13.03.2013 20 °C
‘Més que un club’, (more than a club) Barça’s motto really is somewhat of an understatement, for it is so much more than a football team. It is a culture, a beacon of hope, a way of life and is inextricably intertwined with Catalan identity. Its political connotations are undeniable, and Barça acts as both a fervent expression and international ambassador of the Catalan ideal. ‘Tan se val d'on venim, si del sud o del nord, ara estem d'acord’… ‘It doesn’t matter where we’re from, be it the north or the south, we are all in agreement’ proclaims the team’s anthem, and true it would seem, as for almost everyone I have met during my time in Catalonia, Barça is one of the main symbols of Catalan culture, one of their proudest emblems and their biggest international export. The pure joy they bring to people can be seen on endless occasions. For me the most explosive expression of true devotion to the team was witnessed whilst experiencing thousands of fans taking over the Rambla in celebration of winning the Champions League – flags, flares, horns and fireworks filling the street like a Barça themed flying circus. It was then that it truly, dramatically and profoundly hit me, that Barça really is more than just a team.

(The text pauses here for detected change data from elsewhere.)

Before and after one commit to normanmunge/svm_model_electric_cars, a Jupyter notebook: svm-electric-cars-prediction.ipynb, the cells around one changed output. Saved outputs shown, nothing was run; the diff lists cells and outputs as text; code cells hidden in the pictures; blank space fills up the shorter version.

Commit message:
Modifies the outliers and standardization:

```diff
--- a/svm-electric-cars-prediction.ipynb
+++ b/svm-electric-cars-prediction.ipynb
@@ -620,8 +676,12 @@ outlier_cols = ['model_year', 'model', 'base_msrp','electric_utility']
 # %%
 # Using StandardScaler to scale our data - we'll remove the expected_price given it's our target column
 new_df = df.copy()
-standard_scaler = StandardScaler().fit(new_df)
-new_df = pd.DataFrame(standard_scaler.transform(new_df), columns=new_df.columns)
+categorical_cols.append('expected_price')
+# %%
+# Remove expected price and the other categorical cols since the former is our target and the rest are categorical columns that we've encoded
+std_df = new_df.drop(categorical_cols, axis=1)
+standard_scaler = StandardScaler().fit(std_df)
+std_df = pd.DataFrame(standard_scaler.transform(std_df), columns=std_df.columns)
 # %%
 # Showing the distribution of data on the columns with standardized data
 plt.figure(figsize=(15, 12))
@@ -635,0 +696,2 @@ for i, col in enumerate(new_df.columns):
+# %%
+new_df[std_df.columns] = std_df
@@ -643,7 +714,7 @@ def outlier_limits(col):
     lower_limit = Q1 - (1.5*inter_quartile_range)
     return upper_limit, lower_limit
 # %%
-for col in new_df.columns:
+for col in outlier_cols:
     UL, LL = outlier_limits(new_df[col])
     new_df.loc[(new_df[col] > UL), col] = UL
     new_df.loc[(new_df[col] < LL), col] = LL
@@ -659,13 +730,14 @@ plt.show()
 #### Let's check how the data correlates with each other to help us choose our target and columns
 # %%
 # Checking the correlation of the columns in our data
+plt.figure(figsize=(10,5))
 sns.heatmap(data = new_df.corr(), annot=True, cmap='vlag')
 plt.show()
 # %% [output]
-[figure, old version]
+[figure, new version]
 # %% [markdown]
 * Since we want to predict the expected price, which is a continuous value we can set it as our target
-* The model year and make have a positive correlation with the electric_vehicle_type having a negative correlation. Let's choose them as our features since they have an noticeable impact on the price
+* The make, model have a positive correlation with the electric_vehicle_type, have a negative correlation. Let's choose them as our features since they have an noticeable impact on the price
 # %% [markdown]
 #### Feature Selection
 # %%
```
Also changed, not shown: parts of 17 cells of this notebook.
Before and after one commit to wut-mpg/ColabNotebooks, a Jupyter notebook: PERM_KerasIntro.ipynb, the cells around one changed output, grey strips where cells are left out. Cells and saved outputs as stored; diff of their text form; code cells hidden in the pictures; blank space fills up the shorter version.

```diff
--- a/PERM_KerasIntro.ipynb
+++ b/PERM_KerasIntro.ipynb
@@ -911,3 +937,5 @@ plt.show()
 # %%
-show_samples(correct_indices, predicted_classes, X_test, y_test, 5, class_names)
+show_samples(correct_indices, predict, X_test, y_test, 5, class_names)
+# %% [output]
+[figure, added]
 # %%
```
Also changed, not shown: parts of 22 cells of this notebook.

The intense awe manifested toward the club is captivating, exciting and mesmerising, and never more so than in the run up to and ardent final encounter between Barça and Real Madrid, when bars are brimming, literally to over-flowing point with burgundy-blue-clad die-hard fans. A deep and historic rivalry exists between the two and is passed down from generation to generation, for better, or for worse. For better, in the innocent pride shown by children toward Barça – sometimes they will turn up for English class and shout with bursting joy, ‘Mira! Mira Laura!’ – ‘Look Laura! Today I’m wearing my Barça shirt!’. ‘Y mira també!’ – ‘And look! I’ve got the matching shorts too!’. Their excitement is so sweet that I can’t help but giggle. There is perhaps a ‘for worse’ however. With the increasing hype surrounding the call for a referendum on Catalan independence, Barça has, whether it wanted to or not, become a tool used by many locals to express their political desires. And children have caught on. During a recent match I attended at Camp Nou some (probably no more than) five year olds were (no doubt copying what they have been hearing around them recently) chanting ‘In-De-Independència!’. This made me feel a little uncomfortable, as they probably had no idea what they were shouting but had learnt from those around them that this is what is now the norm to chant during a game.
Anyway, politics aside, experiencing first hand a Barça match at Camp Nou is unforgettable. As we climb higher towards our stand and finally pop out amongst the sprawling seats, the impact of the sight before us is none other than overwhelming. The feeling that takes over as a miniature us is packed amongst a mighty sea of over 98,000 is exhilarating. And as the Camp Nou gloriously towers around us we really sense the dominating and truly impressive power that is Barça. And then come the goals.
Now, I am by no means a major football fan, but watching Barça play is like watching a smooth, contemporary dance. Between fashionable launches to the back of the net, players pivot and twirl, flick and slide, with an ease and grace more often than not reserved for the stage. But, I guess in one sense that is what Camp Nou is – a stage. A stage for dramatic performances, enthralled audiences, rose worthy triumphs and heart wrenching defeats. And the players, to the football world, are like Shakespearean actors or products of the Russian ballet – seemingly flawless professionals treating the crowds to an unforgettable show with a standing ovation almost guaranteed. What honour the players must feel (we hope) and what an inspiration they are to millions far and wide. And we mustn’t forget the 1.5million euro donation Barça makes each year to Unicef – surely an example to all top league sporting teams.
The figures speak for themselves. Barça is a footballing victory machine. But on top of the endless goals and titles, they represent something much more profound in this corner of Spain. Something that needs to be seen to be believed. Something that needs to be heard. And moreover, something that needs to be felt. The pride, the emotion, the excitement, the expectation – they all form a part of what Barça is today, simply, més que un club.